## PROVIDED RECORDS
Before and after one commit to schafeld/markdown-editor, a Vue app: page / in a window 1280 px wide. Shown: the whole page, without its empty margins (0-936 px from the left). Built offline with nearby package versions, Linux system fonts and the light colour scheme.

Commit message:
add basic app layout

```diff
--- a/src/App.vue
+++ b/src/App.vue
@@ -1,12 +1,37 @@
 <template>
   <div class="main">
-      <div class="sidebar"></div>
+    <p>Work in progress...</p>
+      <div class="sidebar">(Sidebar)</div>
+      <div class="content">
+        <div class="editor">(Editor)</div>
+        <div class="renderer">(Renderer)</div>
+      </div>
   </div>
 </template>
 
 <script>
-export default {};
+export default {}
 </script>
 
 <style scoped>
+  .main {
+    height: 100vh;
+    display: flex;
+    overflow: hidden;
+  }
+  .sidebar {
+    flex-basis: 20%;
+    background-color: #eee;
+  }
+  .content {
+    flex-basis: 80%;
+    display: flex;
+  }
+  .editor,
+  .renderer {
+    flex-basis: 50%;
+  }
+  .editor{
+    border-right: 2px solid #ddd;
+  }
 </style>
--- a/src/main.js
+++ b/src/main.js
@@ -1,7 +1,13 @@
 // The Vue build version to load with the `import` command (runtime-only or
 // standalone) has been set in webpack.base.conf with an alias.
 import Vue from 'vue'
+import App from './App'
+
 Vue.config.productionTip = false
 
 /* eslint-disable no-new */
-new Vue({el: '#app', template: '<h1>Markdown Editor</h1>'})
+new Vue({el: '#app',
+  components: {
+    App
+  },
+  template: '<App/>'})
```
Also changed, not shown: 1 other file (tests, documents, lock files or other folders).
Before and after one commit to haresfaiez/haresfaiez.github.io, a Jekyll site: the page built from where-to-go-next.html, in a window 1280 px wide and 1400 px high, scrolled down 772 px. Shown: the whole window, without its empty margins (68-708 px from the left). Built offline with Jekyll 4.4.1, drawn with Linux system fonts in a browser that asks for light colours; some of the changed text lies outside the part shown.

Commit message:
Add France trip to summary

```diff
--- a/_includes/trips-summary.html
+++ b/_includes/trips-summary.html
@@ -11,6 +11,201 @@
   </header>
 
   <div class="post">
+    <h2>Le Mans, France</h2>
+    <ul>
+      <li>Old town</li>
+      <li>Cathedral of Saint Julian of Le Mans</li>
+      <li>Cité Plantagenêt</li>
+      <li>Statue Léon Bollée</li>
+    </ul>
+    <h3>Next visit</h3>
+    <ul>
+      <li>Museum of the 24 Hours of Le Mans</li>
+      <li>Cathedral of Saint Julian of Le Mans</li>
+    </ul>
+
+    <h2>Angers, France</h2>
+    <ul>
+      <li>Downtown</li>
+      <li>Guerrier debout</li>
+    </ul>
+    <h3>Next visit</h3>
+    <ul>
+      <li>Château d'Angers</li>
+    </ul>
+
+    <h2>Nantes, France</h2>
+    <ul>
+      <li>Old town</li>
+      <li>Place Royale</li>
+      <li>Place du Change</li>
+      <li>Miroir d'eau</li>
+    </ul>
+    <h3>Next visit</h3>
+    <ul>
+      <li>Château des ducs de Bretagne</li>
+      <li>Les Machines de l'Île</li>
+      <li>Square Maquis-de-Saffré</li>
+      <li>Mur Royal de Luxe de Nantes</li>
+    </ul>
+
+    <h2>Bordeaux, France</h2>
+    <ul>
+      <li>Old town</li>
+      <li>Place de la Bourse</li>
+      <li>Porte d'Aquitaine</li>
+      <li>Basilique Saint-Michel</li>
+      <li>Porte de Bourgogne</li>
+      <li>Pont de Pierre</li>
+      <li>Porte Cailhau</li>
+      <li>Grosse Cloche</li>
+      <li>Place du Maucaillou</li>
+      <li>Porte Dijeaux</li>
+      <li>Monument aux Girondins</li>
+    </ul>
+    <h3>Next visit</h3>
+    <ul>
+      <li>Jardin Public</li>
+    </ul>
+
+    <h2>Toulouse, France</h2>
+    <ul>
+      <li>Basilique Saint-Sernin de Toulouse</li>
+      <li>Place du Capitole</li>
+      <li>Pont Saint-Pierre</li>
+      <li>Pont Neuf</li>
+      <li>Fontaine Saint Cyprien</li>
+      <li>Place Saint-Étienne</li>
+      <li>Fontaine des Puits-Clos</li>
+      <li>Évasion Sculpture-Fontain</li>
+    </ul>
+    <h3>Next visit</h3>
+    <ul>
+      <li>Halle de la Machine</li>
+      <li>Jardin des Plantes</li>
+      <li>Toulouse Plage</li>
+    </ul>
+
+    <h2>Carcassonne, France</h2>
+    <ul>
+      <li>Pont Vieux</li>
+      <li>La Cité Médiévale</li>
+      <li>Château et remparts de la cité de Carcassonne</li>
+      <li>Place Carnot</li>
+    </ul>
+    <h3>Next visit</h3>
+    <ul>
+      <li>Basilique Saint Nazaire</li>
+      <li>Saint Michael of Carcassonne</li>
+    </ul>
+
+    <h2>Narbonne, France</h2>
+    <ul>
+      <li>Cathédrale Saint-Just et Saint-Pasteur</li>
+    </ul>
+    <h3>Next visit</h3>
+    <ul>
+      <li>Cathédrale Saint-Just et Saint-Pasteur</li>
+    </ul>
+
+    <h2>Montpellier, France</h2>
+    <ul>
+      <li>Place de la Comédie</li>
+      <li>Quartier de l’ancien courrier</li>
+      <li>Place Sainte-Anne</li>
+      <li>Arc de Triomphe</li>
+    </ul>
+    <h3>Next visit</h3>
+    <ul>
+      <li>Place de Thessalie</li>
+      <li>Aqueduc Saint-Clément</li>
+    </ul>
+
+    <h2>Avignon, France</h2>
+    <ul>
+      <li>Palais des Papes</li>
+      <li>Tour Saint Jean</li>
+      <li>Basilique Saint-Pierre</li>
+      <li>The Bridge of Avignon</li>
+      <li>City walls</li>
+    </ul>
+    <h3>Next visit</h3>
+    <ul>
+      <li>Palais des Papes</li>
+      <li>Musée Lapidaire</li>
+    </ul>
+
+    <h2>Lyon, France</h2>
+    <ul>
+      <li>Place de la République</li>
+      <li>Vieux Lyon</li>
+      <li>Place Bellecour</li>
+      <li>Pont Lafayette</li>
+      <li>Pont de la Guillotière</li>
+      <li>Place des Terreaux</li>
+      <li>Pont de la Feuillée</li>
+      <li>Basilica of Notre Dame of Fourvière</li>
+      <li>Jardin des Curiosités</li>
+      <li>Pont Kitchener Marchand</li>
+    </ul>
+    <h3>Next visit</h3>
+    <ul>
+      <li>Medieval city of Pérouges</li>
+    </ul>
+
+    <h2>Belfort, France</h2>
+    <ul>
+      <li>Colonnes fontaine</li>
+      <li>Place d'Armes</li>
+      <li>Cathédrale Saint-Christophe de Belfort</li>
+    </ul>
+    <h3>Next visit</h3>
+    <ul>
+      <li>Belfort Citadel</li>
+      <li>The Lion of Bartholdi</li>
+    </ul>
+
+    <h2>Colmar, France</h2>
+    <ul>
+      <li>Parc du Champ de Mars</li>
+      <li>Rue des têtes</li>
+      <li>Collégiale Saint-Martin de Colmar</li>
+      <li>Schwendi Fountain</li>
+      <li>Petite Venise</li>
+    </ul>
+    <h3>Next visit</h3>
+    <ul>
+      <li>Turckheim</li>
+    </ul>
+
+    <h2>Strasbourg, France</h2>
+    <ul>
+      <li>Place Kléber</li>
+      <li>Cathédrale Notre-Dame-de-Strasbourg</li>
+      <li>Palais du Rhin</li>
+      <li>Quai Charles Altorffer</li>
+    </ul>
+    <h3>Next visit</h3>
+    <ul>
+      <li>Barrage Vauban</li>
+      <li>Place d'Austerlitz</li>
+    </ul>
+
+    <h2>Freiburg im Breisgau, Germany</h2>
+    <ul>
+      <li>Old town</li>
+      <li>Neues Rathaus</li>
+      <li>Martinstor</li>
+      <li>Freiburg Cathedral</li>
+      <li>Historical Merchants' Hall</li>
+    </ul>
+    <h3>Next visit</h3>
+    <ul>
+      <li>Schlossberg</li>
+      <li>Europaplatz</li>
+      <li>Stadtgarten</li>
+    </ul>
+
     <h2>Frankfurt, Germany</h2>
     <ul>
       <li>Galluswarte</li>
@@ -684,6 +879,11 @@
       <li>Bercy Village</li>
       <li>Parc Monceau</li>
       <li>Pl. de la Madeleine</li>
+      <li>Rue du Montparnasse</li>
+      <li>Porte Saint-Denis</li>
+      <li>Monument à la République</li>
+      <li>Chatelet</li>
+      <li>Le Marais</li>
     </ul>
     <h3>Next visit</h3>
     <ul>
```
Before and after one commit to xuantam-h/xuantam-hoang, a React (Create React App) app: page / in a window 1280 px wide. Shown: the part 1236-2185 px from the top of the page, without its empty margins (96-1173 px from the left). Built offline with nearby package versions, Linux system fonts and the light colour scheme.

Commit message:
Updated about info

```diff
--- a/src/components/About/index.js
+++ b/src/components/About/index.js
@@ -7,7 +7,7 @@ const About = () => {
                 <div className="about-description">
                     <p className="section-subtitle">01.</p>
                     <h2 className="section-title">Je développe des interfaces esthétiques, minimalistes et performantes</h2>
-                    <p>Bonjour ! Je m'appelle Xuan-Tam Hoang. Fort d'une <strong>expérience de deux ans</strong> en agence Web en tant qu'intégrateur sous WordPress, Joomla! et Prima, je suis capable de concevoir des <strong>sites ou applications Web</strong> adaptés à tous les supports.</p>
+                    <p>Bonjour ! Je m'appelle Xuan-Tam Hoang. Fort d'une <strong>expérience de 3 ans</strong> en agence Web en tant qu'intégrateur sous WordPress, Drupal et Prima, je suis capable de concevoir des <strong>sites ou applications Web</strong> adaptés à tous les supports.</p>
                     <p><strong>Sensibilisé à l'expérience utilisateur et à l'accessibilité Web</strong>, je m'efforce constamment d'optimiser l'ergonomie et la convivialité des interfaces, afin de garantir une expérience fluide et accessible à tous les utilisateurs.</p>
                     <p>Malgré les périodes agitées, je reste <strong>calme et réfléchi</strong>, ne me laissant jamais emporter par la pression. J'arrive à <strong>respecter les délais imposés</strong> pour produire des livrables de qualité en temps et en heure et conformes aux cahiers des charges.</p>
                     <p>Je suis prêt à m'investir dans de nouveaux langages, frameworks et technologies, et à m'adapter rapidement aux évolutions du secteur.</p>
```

## WHAT THE EXERCISE ASKS
The lines to return are those holding the string "suis" anywhere in the listing above.

## RESULT
-                    <p>Bonjour ! Je m'appelle Xuan-Tam Hoang. Fort d'une <strong>expérience de deux ans</strong> en agence Web en tant qu'intégrateur sous WordPress, Joomla! et Prima, je suis capable de concevoir des <strong>sites ou applications Web</strong> adaptés à tous les supports.</p>
+                    <p>Bonjour ! Je m'appelle Xuan-Tam Hoang. Fort d'une <strong>expérience de 3 ans</strong> en agence Web en tant qu'intégrateur sous WordPress, Drupal et Prima, je suis capable de concevoir des <strong>sites ou applications Web</strong> adaptés à tous les supports.</p>
                     <p>Je suis prêt à m'investir dans de nouveaux langages, frameworks et technologies, et à m'adapter rapidement aux évolutions du secteur.</p>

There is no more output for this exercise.